PROMPT:
Scan the records for the word "const". Copy each line that includes it.

Collected data
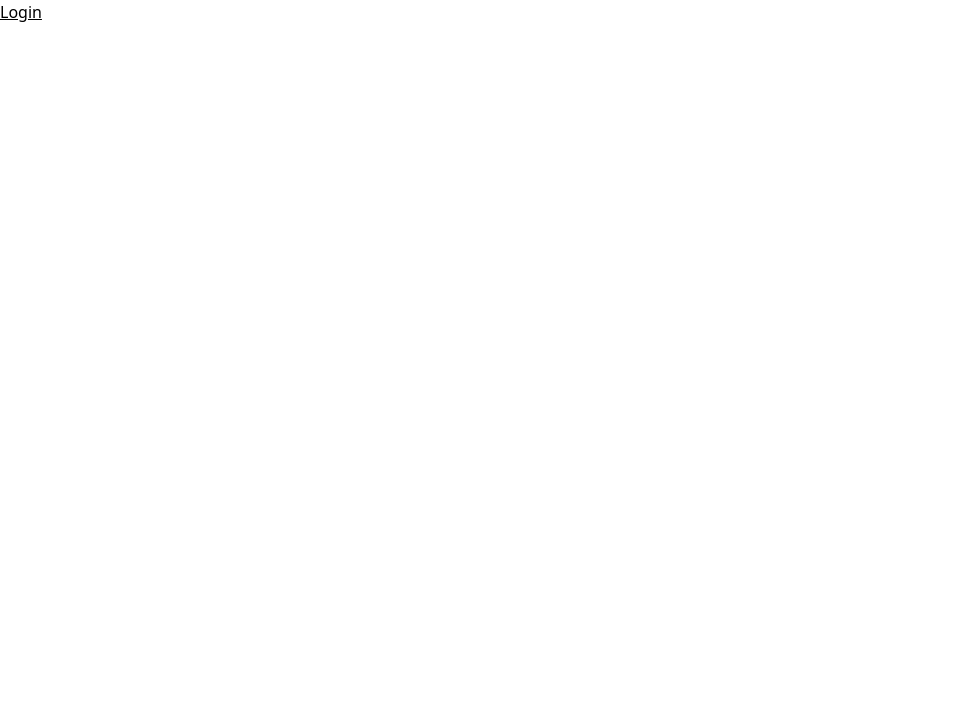
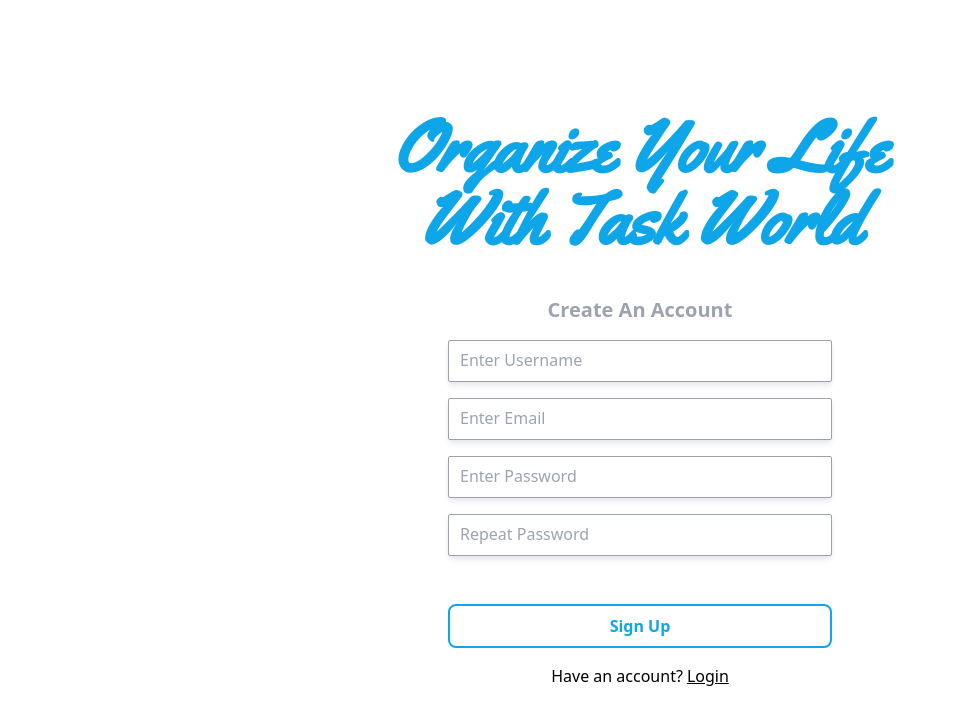
Before and after one commit to Edgardas1/yourtasks, a React (Vite) app: page /register in a window 1280 px wide. Shown: the top 724 px of the page, without its empty margins (0-956 px from the left). Built offline with nearby package versions, Linux system fonts and the light colour scheme.

Commit message:
added register page

```diff
--- a/src/LoginPage/components/RegisterLink.tsx
+++ b/src/LoginPage/components/RegisterLink.tsx
@@ -4,7 +4,7 @@ const RegisterLink = () => {
   return (
     <div>
       <p className=" text-center">
-        Don't have an account?
+        Don't have an account?{" "}
         <Link to="/register" className="underline">
           Register
         </Link>
--- a/src/RegisterPage/RegisterPage.tsx
+++ b/src/RegisterPage/RegisterPage.tsx
@@ -1,11 +1,34 @@
 import { Link } from "react-router-dom";
+import MainText from "./components/MainText";
+import Input from "./components/Input";
+import Button from "./components/Button";
 
 const RegisterPage = () => {
   return (
-    <div>
-      <Link to="/" className="underline">
-        Login
-      </Link>
+    <div className="flex flex-col items-center justify-center h-screen ">
+      <MainText />
+      <form className="flex flex-col gap-4 items-center mt-10 mb-4">
+        <p className="font-bold text-gray-400 text-xl">Create An Account</p>
+        <Input placeholder="Enter Username" type="text" content="username" />
+        <Input placeholder="Enter Email" type="text" content="email" />
+        <Input
+          placeholder="Enter Password"
+          type="password"
+          content="password"
+        />
+        <Input
+          placeholder="Repeat Password"
+          type="password"
+          content="passwordRepeat"
+        />
+        <Button />
+      </form>
+      <div className="flex">
+        <p className="mr-1">Have an account? </p>
+        <Link to="/" className="underline">
+          Login
+        </Link>
+      </div>
     </div>
   );
 };
--- /dev/null
+++ b/src/RegisterPage/components/Button.tsx
@@ -0,0 +1,13 @@
+import React from "react";
+
+const Button = () => {
+  return (
+    <div>
+      <button className="font-bold border-2 border-sky-500 w-72 lg:w-96 py-2 text-sky-500 rounded-lg hover:bg-sky-500 hover:text-white mt-8 transition-all">
+        Sign Up
+      </button>
+    </div>
+  );
+};
+
+export default Button;
--- /dev/null
+++ b/src/RegisterPage/components/Input.tsx
@@ -0,0 +1,56 @@
+import { useState } from "react";
+
+interface Form {
+  placeholder: string;
+  type: string;
+  content: string;
+}
+
+const Input = ({ placeholder, type, content }: Form) => {
+  const [focusedInput, setFocusedInput] = useState<Boolean>(false);
+  const [value, setValue] = useState<string>("");
+  const focusInput = () => {
+    setFocusedInput(true);
+  };
+
+  const unfocusInput = () => {
+    if (value !== "") {
+      return;
+    }
+    setFocusedInput(false);
+  };
+
+  const handleChange = (e: React.ChangeEvent<HTMLInputElement>) => {
+    setValue(e.currentTarget.value);
+  };
+
+  return (
+    <div>
+      <label
+        htmlFor={content}
+        className={
+          focusedInput
+            ? "absolute translate-x-2 transition-all text-xs translate-y-[-8px] text-gray-600 capitalize cursor-text px-2 bg-white"
+            : "absolute translate-x-1 translate-y-2 transition-all text-md text-gray-400 capitalize cursor-text bg-white  px-2"
+        }
+      >
+        {placeholder}
+      </label>
+      <input
+        value={value}
+        id={content}
+        type={type}
+        className={
+          focusedInput
+            ? "outline-none rounded-sm px-3 py-2 shadow-gray-300 border-[1px] border-gray-700 w-72 shadow-md lg:w-96 "
+            : "outline-none rounded-sm px-3 py-2 shadow-gray-200 border-[1px] border-gray-400 w-72 shadow-md lg:w-96"
+        }
+        onFocus={focusInput}
+        onBlur={unfocusInput}
+        onChange={handleChange}
+      />
+    </div>
+  );
+};
+
+export default Input;
--- /dev/null
+++ b/src/RegisterPage/components/MainText.tsx
@@ -0,0 +1,14 @@
+import React from "react";
+
+const MainText = () => {
+  return (
+    <div>
+      <h1 className="font-yellowtail text-sky-500 font-bold text-center sm:text-7xl text-6xl">
+        Organize Your Life <br />
+        With Task World
+      </h1>
+    </div>
+  );
+};
+
+export default MainText;
```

ANSWER TO THIS TASK:
@@ -4,7 +4,7 @@ const RegisterLink = () => {
 const RegisterPage = () => {
+const Button = () => {
+const Input = ({ placeholder, type, content }: Form) => {
+  const [focusedInput, setFocusedInput] = useState<Boolean>(false);
+  const [value, setValue] = useState<string>("");
+  const focusInput = () => {
+  const unfocusInput = () => {
+  const handleChange = (e: React.ChangeEvent<HTMLInputElement>) => {
+const MainText = () => {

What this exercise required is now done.